I had an interesting week of ups and downs. I was complemented for building strong relationships and alternately referred to as a “darling,” “lap dog,” and “cancer.” I had a grant rejected, and another funded, and I had to revise the budget of a third. I submitted two proposals, was asked to join a nonprofit Board by one start-up, and asked to donate my grant writing services to another.
Talk about a week of mixed messages. This is one of my weirdest weeks on record and the events of the week made me reflective. I don’t know about you, but when I get called a “cancer” it makes me stop and think about whether my actions actually merited that kind of “sticks and stones” schoolyard crappola.
The essence of it all in my opinion is that there’s a thin line between being a professional and just being a greasy sell-it-anyway-you-can dirt bag who doesn’t have two brain cells worth of ethics.
The thin line really is not so thin. There’s a big fat line between scammers and professionals. A scam involves taking from someone and not giving equal value. What’s worse is that some of these people are so deluded that they think they’re entitled to take from you. You used to have to go out into the world and look for the pickpockets, now you just have to spend five minutes on the Internet.
I try to live by a concept that was well described by Steven Pressfield’s in “Do the Work,” professionals “deliver.” If I take on a job, I deliver. I will work early, all day, and late, plus weekends. But come hell or high water the job is going to get done and it will be done damned well, end of story. It’s in my genes.
Some people operate their online businesses by taking advantage of writers. I did a 90 day writing “internship” for a company in Chicago about five years ago. They advertised on Craigslist for people to write content and there were hints that it could lead to paid work. Hints mind you, nothing firm, no promises. I applied, they offered, I accepted, my bad.
I wrote about 90 articles for them over three months about everything from Fiats to Bass Pro Shops. I completed the Internship and got a nice letter of recommendation for my effort. They got all my content and sold my articles to their clients. I was a sucker.
The internship was about writing content for someone else, not for me. I could have been building my own site over that time and I could have made some money doing it. Even though I volunteered for it, I felt I was taken advantage of; after all, I could already write. I thought I was going to learn something.
I see lots of similar ads on Craigslist today. Someone is looking for an intern to write content for this web site, or a volunteer as a reporter for that web site. Web developers want the content because content is King and they know it. A web developer needs content to build an online following so they can charge for advertising. But many of them don’t have any money to pay a writer what they’re worth so they look for starry-eyed writers willing to sell their soul for a “by-line” on a bunch of articles.
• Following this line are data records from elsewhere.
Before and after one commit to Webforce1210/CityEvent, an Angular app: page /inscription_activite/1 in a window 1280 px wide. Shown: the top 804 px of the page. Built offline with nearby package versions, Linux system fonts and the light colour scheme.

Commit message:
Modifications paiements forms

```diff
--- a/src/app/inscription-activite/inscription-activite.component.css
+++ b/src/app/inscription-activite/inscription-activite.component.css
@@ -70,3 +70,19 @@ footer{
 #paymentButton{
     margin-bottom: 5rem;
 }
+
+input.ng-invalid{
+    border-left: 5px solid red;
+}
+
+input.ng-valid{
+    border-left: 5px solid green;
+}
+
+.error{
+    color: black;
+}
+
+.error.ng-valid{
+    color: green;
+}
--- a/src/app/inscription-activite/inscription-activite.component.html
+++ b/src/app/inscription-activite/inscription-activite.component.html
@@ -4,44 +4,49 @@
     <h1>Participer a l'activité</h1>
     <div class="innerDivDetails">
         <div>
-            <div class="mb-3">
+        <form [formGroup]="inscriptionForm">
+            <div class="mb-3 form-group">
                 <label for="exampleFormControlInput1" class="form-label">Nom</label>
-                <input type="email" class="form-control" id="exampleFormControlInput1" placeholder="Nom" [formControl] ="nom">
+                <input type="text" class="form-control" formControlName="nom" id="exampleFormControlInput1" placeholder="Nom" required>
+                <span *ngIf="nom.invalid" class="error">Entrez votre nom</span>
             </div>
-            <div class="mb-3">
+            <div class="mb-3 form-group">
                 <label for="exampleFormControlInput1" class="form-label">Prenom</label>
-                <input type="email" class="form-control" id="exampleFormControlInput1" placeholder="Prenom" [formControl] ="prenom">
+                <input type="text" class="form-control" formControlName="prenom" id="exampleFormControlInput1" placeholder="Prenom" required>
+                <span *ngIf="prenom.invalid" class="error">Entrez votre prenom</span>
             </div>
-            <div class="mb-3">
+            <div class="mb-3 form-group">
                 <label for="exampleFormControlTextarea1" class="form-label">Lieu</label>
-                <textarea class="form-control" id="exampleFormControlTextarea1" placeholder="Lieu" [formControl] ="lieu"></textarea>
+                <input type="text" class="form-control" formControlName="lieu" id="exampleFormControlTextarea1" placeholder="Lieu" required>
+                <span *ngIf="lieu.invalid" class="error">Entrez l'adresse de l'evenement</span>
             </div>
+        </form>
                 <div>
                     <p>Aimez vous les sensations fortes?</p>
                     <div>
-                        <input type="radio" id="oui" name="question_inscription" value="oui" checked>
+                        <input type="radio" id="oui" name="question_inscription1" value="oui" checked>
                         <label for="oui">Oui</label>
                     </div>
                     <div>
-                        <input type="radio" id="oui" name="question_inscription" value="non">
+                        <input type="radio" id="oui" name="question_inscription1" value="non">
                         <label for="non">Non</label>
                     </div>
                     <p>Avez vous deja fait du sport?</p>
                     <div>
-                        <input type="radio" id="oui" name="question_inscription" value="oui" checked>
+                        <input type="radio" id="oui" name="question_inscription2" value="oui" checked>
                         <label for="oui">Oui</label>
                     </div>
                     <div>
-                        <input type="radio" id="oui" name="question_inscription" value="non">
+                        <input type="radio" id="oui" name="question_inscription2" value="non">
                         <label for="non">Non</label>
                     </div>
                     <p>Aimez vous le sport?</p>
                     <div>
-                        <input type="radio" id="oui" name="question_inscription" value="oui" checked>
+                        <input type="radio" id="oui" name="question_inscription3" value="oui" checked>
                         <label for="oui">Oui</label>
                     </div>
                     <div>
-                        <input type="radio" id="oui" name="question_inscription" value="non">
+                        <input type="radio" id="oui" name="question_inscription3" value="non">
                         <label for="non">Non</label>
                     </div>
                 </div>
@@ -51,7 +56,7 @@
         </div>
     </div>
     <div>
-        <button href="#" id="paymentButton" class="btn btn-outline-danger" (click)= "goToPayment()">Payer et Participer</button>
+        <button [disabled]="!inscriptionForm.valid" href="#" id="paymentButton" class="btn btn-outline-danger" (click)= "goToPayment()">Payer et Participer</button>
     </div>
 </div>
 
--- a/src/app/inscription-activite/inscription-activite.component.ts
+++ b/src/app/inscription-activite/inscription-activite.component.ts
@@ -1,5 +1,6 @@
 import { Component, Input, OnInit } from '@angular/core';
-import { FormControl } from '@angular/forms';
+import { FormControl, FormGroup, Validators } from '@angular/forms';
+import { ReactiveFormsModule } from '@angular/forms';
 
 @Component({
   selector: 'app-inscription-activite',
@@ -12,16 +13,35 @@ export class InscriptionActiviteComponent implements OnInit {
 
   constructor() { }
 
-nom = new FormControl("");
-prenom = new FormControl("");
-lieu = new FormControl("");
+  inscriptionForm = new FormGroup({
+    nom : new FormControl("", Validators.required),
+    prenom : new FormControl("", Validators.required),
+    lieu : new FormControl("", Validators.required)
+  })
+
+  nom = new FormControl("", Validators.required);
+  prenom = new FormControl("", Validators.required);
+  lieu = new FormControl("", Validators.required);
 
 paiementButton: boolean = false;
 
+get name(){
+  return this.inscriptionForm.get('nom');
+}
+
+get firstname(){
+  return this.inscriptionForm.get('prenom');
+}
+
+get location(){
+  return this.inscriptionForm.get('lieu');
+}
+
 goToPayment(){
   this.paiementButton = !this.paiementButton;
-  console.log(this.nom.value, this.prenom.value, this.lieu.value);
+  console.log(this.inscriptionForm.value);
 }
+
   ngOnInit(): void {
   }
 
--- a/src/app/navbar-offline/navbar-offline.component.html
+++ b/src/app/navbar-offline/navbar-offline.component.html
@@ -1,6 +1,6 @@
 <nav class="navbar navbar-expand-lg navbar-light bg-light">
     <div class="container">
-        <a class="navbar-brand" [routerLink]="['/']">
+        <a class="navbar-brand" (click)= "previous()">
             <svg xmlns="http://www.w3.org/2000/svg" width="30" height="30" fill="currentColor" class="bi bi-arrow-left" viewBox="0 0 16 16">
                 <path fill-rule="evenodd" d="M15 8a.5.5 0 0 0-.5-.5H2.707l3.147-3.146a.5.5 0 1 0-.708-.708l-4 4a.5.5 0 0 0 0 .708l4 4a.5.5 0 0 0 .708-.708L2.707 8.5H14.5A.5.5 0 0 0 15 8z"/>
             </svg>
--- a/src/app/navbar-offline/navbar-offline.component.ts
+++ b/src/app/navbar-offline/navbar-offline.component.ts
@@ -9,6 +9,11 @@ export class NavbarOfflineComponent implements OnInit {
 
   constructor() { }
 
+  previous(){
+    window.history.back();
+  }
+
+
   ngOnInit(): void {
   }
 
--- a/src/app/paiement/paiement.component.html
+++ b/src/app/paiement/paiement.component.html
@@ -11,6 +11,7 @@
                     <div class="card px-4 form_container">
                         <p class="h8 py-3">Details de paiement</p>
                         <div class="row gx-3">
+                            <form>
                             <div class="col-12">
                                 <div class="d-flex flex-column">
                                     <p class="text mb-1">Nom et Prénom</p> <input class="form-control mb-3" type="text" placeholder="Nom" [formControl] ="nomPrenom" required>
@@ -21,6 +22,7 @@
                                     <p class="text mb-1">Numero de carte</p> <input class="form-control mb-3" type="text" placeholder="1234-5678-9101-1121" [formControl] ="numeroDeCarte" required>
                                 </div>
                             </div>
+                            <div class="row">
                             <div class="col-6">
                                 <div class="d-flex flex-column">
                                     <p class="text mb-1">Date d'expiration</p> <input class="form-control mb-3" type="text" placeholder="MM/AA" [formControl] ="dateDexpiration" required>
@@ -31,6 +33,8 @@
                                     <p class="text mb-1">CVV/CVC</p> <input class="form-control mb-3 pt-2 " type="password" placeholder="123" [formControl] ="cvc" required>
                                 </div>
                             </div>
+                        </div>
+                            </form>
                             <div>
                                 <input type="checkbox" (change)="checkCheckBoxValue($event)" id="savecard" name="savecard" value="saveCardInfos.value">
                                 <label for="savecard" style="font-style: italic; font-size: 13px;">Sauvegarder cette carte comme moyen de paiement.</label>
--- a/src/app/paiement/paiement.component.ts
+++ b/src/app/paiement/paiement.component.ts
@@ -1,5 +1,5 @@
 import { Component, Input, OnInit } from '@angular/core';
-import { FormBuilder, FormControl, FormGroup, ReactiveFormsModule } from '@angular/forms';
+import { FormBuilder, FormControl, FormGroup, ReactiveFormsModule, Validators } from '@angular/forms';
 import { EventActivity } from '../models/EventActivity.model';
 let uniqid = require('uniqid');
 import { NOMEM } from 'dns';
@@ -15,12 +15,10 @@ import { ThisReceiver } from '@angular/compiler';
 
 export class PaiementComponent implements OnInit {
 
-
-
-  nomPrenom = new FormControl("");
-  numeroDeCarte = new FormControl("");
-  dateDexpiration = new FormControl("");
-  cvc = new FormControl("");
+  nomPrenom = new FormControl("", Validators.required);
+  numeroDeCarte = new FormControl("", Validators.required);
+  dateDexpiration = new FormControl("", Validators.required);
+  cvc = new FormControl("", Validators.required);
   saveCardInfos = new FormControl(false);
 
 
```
It’s crap. All those articles aren’t going to land you a better writing job than you can get writing on your own web sites or blog. Those scheisters are not going to teach you anything about writing, but they’re smart enough to know someone who can write from someone who can’t, and if you can’t write you aren’t going to get the gig anyway.
Write for yourself, not for someone else, and never for free. There’s a bunch of people out there who want to take advantage of your talent. Even though the hacks may call you a disease, ignore them; they’re unprofessional scammers and eventually they’ll have to pay if writers turn off the tap of free content.